My last letter was uploaded on 5 April 2015. This one sentence should speak volumes, but it hasn’t, except perhaps to me and me alone. Here I am, in Metropolitan Hotel in Downtown Vancouver, having met four groups of friends in two days and having been booked for a bus trip tomorrow for Whistler, I pause to check what’s on the laptop which I haven’t touched since last April.
I had not written a year ender for 2015 or sent off any seasonal greetings by bulk mailing. That doesn’t mean that I have been idle. Indeed that could be the sign of an over-used mind in a tired and aging body. Meanwhile, the times are changing; people’s habits are changing and their attention spans shortening; more people are not reading texts with more than 50 words or listening to sound bites longer than ten seconds; there seems to be no place for truth or common sense; and nobody appears to care.
Perhaps the operative word in my last paragraph is “seems”. These days, it is increasingly more difficult to tell the difference between truths and non truths, between real and unreal, or even between good and bad, particularly if one relies on the media for their main inputs. It follows that the average person would not ask further questions when presented with a statement that seems to be true or something that seems to be real, and when asked to decide on whether anything is good or bad, will go no further if it seems good, or for that matter, if it seems bad.
It used to be very easy to tell the difference between good and bad. Indeed the Bible tells us that everything that God creates is good. Then God created Man and gave them freewill and a free mind. Over time, the mind generated evil intentions or mental formations which in turn led to things that are not so good or bad resulting in bad consequences. If I were asked to write the history of mankind, that would be how I would begin.
Recently, my brother found time to rekindle his interest in the Wan family ancestry beyond our parents, based on some very old pictures and images of calligraphy which had decked the walls of the family home for a long time but which had gone unnoticed. Our parents, in particular our mother, had left some manuscripts about their very early lives, of which I had kept copies. My brother thought that the manuscripts might help his research and asked me to dig them out, which I did, with some difficulties. Naturally, I took time to read what I found or rediscovered; and in the process, the thought of writing my own memoire crept up, not for the first time though.

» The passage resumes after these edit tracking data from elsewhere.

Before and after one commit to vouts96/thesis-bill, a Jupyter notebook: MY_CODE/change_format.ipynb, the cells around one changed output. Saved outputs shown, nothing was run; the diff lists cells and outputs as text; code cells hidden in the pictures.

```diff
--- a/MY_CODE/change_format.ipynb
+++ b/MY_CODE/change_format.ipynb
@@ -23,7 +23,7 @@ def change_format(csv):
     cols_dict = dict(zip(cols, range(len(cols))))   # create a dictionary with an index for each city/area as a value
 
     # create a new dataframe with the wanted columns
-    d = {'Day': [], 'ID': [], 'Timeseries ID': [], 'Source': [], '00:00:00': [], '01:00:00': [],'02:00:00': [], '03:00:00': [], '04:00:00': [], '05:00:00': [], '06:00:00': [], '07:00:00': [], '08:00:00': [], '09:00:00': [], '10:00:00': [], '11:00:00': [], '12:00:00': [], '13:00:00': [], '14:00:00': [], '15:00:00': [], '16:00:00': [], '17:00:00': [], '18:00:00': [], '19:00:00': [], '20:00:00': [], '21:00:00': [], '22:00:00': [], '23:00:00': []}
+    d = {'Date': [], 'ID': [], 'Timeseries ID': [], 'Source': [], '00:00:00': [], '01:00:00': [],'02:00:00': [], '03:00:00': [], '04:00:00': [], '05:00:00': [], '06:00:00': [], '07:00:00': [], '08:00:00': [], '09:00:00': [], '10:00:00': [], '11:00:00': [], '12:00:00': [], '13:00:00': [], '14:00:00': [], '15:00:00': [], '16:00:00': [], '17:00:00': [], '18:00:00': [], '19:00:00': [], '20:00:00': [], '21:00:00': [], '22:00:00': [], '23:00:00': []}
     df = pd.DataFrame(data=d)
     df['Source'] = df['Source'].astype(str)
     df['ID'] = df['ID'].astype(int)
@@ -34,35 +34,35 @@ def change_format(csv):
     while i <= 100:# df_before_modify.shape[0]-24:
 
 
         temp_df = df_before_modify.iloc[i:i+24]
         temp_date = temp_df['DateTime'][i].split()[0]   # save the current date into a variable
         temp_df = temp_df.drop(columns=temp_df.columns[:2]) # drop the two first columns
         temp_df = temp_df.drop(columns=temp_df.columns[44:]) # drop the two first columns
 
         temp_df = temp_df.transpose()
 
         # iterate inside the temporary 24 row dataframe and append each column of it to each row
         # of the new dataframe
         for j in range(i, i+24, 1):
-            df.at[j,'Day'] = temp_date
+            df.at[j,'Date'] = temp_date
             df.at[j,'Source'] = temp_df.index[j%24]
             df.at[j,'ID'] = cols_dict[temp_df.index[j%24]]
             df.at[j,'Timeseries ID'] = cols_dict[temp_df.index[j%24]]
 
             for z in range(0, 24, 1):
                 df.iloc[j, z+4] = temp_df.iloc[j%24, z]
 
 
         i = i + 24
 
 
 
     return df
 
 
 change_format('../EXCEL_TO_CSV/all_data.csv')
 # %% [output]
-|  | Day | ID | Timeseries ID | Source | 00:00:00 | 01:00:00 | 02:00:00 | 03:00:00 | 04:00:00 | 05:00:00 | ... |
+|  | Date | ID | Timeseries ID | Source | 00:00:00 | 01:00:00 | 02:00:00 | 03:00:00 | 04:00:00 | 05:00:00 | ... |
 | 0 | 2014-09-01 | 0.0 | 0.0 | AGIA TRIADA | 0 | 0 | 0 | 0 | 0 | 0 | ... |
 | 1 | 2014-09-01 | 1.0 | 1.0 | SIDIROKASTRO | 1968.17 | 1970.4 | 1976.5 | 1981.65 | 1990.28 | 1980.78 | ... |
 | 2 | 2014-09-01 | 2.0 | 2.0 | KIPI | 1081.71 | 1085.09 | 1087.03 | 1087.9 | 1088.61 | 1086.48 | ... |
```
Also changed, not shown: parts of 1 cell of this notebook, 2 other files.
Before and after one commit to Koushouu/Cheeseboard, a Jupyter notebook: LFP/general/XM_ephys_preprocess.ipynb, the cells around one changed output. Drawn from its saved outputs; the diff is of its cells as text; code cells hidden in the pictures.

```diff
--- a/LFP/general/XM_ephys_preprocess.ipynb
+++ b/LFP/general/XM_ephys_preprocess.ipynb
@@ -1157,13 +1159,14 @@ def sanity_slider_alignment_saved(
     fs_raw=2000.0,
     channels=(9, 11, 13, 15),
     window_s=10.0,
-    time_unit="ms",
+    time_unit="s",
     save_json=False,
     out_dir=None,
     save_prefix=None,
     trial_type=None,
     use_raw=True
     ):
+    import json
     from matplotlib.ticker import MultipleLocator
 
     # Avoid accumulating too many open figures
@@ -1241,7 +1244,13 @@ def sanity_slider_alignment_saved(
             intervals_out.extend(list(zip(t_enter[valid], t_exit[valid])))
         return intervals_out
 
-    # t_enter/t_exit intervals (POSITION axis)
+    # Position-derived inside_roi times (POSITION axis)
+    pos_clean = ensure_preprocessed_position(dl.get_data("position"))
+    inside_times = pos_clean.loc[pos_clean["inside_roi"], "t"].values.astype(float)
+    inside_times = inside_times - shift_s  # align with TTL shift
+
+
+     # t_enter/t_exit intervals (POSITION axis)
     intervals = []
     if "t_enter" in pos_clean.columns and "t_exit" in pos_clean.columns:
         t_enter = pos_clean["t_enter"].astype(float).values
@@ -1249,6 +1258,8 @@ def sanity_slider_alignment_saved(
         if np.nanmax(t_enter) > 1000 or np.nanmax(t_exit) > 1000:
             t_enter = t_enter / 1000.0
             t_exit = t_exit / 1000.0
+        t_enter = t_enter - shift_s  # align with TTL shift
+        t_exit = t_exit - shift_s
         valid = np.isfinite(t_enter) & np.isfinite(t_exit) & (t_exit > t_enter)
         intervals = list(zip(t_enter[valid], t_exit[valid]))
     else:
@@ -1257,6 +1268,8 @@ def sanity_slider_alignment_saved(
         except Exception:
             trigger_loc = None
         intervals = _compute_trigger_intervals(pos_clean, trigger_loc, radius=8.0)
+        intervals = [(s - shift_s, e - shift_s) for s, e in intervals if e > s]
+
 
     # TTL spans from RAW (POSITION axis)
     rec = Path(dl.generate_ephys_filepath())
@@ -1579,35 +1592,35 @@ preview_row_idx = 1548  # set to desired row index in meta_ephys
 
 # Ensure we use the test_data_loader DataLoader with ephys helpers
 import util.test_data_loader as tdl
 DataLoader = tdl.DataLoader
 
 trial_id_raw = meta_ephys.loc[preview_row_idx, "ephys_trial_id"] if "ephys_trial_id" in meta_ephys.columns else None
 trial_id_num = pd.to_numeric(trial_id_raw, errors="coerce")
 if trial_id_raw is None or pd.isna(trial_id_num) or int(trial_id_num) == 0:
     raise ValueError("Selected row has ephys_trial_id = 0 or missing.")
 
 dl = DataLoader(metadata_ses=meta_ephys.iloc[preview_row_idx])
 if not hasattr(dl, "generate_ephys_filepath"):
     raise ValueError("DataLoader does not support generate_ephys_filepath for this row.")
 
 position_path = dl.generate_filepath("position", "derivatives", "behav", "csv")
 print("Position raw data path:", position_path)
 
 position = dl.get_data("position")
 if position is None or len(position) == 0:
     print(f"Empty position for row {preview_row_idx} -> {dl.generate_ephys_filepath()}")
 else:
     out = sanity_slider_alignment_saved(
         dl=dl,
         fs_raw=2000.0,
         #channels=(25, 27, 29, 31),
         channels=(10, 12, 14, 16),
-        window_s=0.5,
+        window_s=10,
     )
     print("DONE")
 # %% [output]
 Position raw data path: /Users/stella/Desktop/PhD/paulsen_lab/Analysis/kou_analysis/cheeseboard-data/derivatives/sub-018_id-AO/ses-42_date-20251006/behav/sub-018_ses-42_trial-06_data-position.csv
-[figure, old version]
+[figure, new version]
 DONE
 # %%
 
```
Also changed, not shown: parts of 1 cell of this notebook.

People write memoires all the time and many of the rich and famous would hire others to pen their biographies. Inevitably, such writings mostly talk about what they have done or said right, on what occasions and to whom. They also provide fertile grounds to discuss their arch enemies, thus offering opportunities to heal past wounds or open up old ones; and occasionally but not infrequently, new materials for redressing past wrongs and for re-writing history. Alas, history is for the victors. Some losers try very hard to re-write history, resulting in further history in the making.
If I write my own autobiography, what should I put in, where do I begin and how should I start? More relevantly, why should I write one at all, and who would be the readers? Once again, people write because they have something to say that they would like to leave for posterity; or more likely, when they have a special angle they would like to play up, one that is unique and hopefully, interesting, at least to a certain sector of readers.
But I have already said that people are not reading that much now. They would spend more time on their cell phone or iPad with which they would discover new or long lost friends. I met a lawyer at lunch today who carelessly brought up the name of a friend whom I haven’t met for over 35 years and whom she said is now living in Toronto. On further questioning and verification, it was indeed the very friend with whom I lost contact for that long. Immediately, we had our pictures taken, to be forwarded to this friend with a view to being reconnected if she so desires. Such is how technology can potentially regulate and control our lives, but notice, only if we want to be so regulated and controlled. More often than not, we have fallen into habits, created by social norms and behaviors, of acting like automatons, taking pictures after a course arrives and before the food would be tasted, uploading selfies of all new made friends without seeking permission from others also caught in the frame, or passing information on almost anything to everyone without first checking for authenticity or usefulness of the contents.
Back to the questions on my autobiography, if I begin to write, I would first clarify my date and place of birth, not that I believe anyone would be interested. In the early days, I always thought that I was born in Hong Kong because that was the only place I knew in the world. And for many years, I have lived by a different year of birth assuming that I was born in the Year of the Mouse rather than a born Pig. I also lived under a different zodiac sign of the horoscope for many years, being so convinced that I was born under the sign of Aries that I had collected a lot of the characteristics under the sign and learnt to like the features of a typical Arian, good and bad, and worst, tried to live like one. When I found out that my birth sign is actually Taurus, I gave up my interest in the horoscopes.
Then I would probably write on my ancestry, which is why I am interested in the research that my brother is working on. Apparently, our father was related to an uncle who is a high scholar with an imperial appointment in the Qing Dynasty who was sufficiently senior to carry the Last Emperor Puyi during Enthronement. This Grand Uncle had an appointment in the Chinese Department of the Faculty of Arts in HKU. He later resigned because of ill health and died in 1940. My parents met in Hong Kong in 1941 just before the War and I was born in Canton.
On that ancient note, I wish you all well and a Happy and Prosperous Year of the Monkey in advance; and I hope to talk to you again soon, probably from Whistler.